We will use the “All Pages” report in Google Analytics.

Here’s how to get there: log in to Google Analytics > scroll to the “Behavior” section in the left-hand menu > select “Site Content” > select “All Pages” as follows:

Behavior Tab for tracking in Google AnalyticsSite Content Tab In Google Analytics

Once you have opened the “Site Content” section, click the “All Pages” report:

All Pages Tab in Google Analytics(Step 3)

Now that you have read the “All Pages” report let’s filter your results to look at your blog, not your entire website. To do this, we’ll use a filter to limit the results of the “All Pages” report to your blog (otherwise it shows — you guessed it — all pages on your site).

Before we can filter, we need to figure out what the URL path of your blog posts looks like. Most likely, they ‘re going to look like one of the two things:

Your website.com/blog/your-famous-blog-post-1

Blog.yourwebsite.com / your-awesome-post-1 blog.

It means that we will filter our results by entering the path:/blog / in the search bar of the all-page report. Instead, if your posts are located in a subdomain on your website (indicated by the blog) at the beginning of your mail URLs, you’ll just enter “blog” in the search bar.

This is where the search bar is located with the “All Pages” report:

Search Bar arrow in Google Analytics(Step 4)

Then, just hit the magnifying glass to search. You’ve now limited the “All Pages” report to only show results for your blog, and now you’ve got a Google Analytics blog! The report shows a list of blog posts in the table and the graph along with the metrics associated with each of them.

Here is an explanation of some key metrics:

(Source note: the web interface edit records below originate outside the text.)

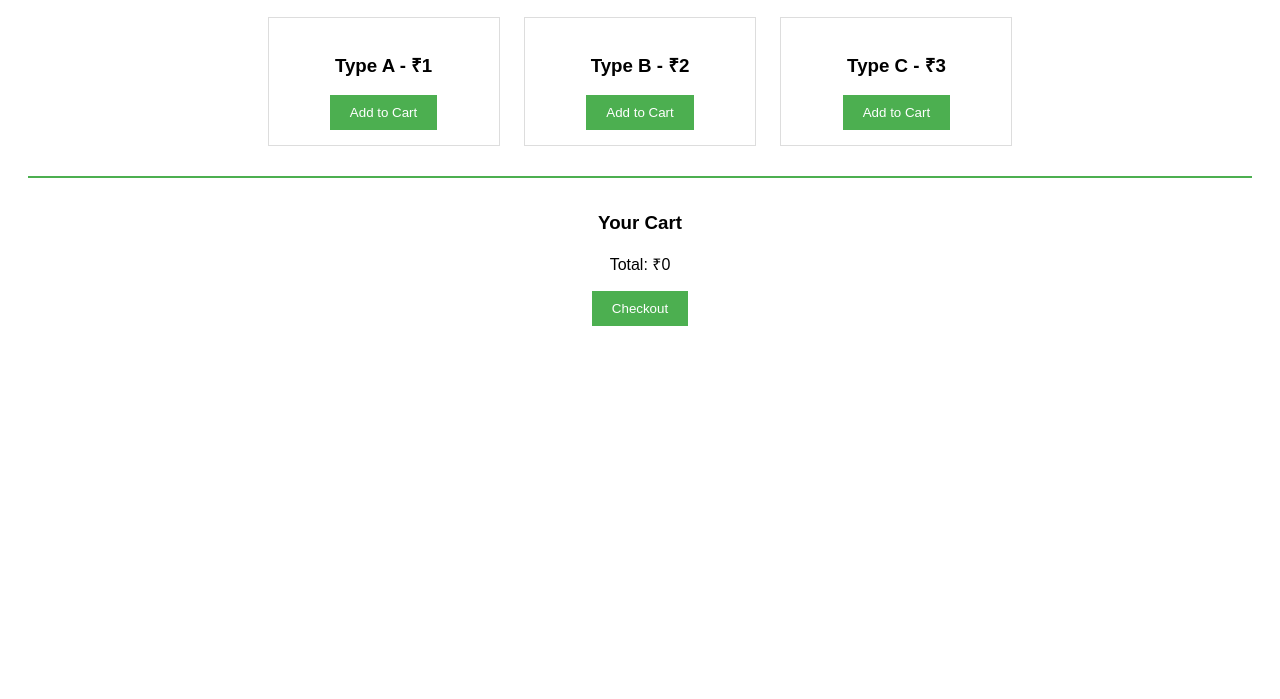
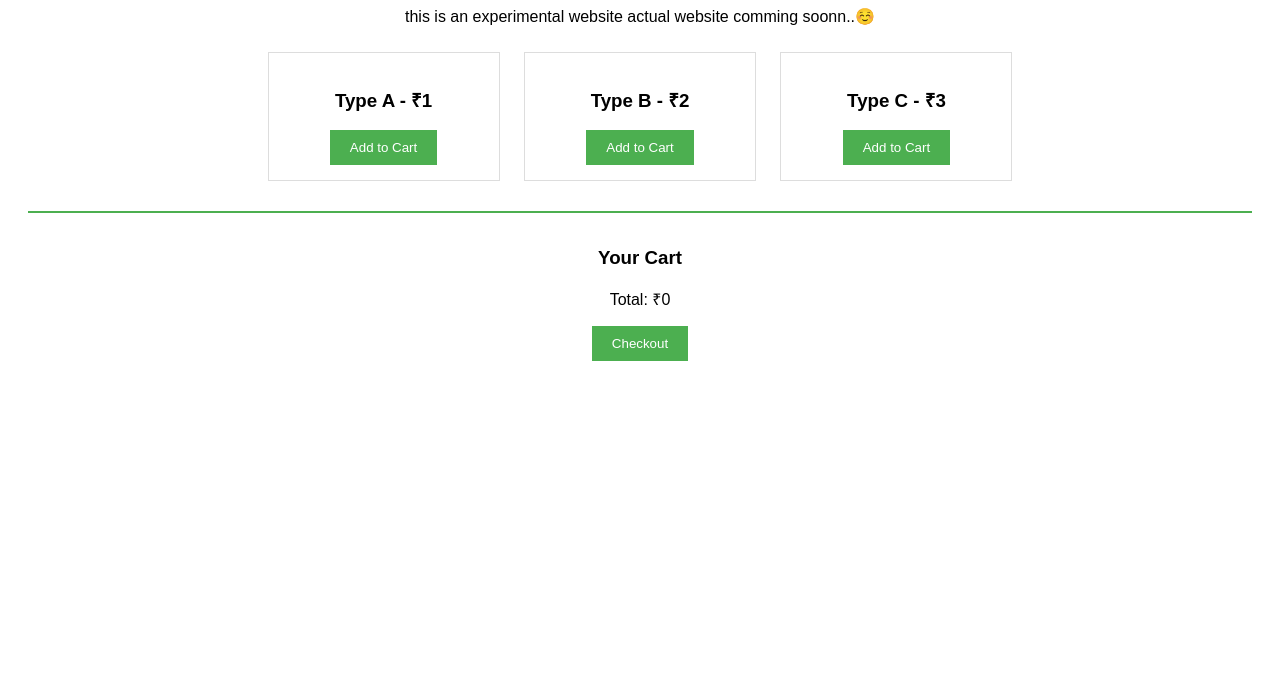
Before and after one commit to Chitra001/payment-gateway, a plain HTML site: page index.html in a window 1280 px wide. Shown: the part 101-800 px from the top of the page. Drawn offline with Linux system fonts and the light colour scheme.

Commit message:
Update index.html

```diff
--- a/index.html
+++ b/index.html
@@ -14,6 +14,7 @@
 </head>
 <body>
     <h1>Welcome to My Store</h1>
+    <p>this is an experimental website actual website comming soonn..☺️</p>
 
     <div class="product">
         <h3>Type A - ₹1</h3>
```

All pages Google Analytics tab explanation

Explanations for key metrics:

After you understand these metrics, make some comparisons 1) between your blog posts and 2) over time for a blog post. Remember that, as with all digital marketing agency analytics, it is essential to understand that not all of these metrics will be 100 % accurate, and all of these metrics will be nuanced! But making a comparison of your data will give you a good starting point for the process of fully understanding your blog.

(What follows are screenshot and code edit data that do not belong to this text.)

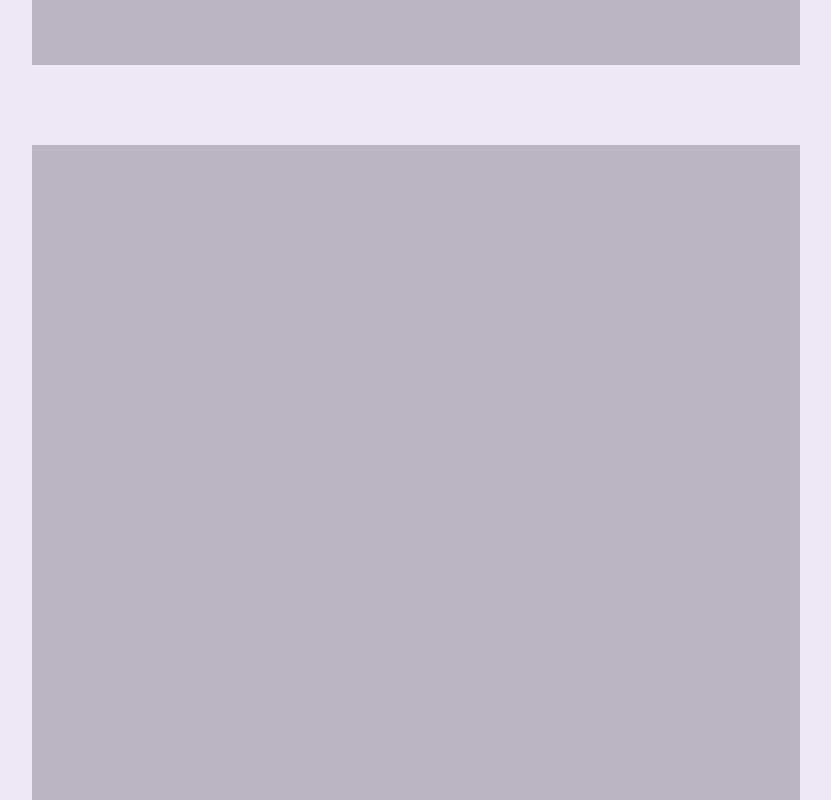
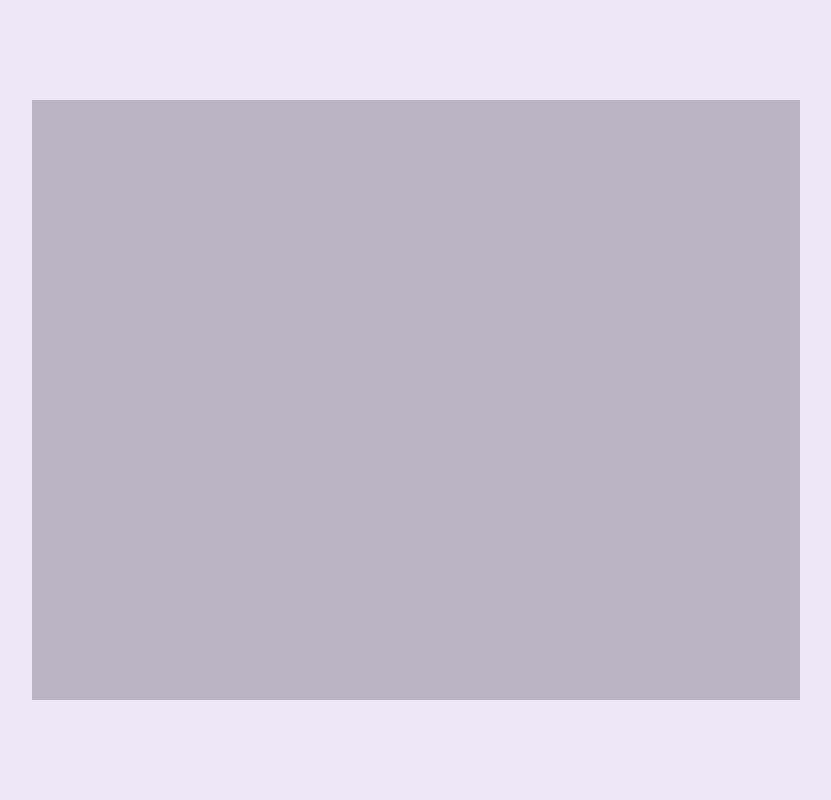
Before and after one commit to MoonHayden/Vling-Project, a Next.js app in the folder Frontend/: page / in a window 1280 px wide. Shown: the whole page, without its empty margins (224-1055 px from the left). Built offline with nearby package versions, Linux system fonts and the light colour scheme.

Commit message:
초기세팅

```diff
--- a/Frontend/components/Layout.js
+++ b/Frontend/components/Layout.js
@@ -5,10 +5,7 @@ export default function Layout({ children }) {
   return (
     <>
       <MainWrap>
-        <NavBar />
-        <SubWrap>
-          <InnerWrap></InnerWrap>
-        </SubWrap>
+        <SubWrap></SubWrap>
       </MainWrap>
     </>
   );
@@ -19,21 +16,16 @@ const MainWrap = styled.div`
   height: 100vh;
   display: flex;
   flex-direction: column;
+  justify-content: center;
   align-items: center;
   background-color: #ede7f6;
 `;
 
 const SubWrap = styled.div`
   width: 60%;
-  height: 50rem;
+  height: 75%;
   display: flex;
   justify-content: center;
   align-items: center;
   background-color: #bbb5c3;
 `;
-
-const InnerWrap = styled.div`
-  width: 90%;
-  height: 90%;
-  padding: 1rem;
-`;
```
Also changed, not shown: 1 other file (tests, documents, lock files or other folders).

What this means to your Digital Marketing Agency

You now understand the basics of Google Analytics required to track the performance of the content on your blog. Now that you know how to monitor blog traffic and check performance analytics (a significant, critical step), you can use this data to make informed, data-driven decisions about the direction of your blog.

Here are some things you need to think about to get started:

  1. What are your most popular posts, and why is that?
  2. Is it because of the length of the post?
  3. Subjects that resonated with your readership in the blog?
  4. The number of social shares, huh? Time of the day that you shared on social networks?
  5. Ranking, maybe?
  6. Once you know which of your posts are successful, what can you do to create additional content on your website?
  7. Can you improve your successful posts by updating them with additional information? HubSpot’s got a great article about that here.
  8. Can you drive more traffic to your blog by increasing the frequency of your blog posts? (If this sounds unmanageable, read it to the end!)

Thinking about issues like this is a great starting point for using your blog to help you achieve your business goals. If you’re looking for more on measuring the success of your blog, we have articles on measuring blog engagement, measuring the ROI blog, and how blogging helps SEO get you started.

And who are we, and how are we going to fit in with all this, you might ask? We’re Verblio (formerly BlogMutt)—a service that helps marketing agencies and small businesses create high-quality blog content to support business objectives such as your digital marketing agency presence, SEO, and content that drives social media campaigns.

Mountainise Inc. is here to help you in these challenging times. We are a creative digital marketing agency that integrates the latest AI-based marketing technologies to deliver the most effective results from all facets of your marketing strategy.

We’ve mentioned just a few of the approaches that can help, but if you have any further questions or need assistance, feel free to contact us!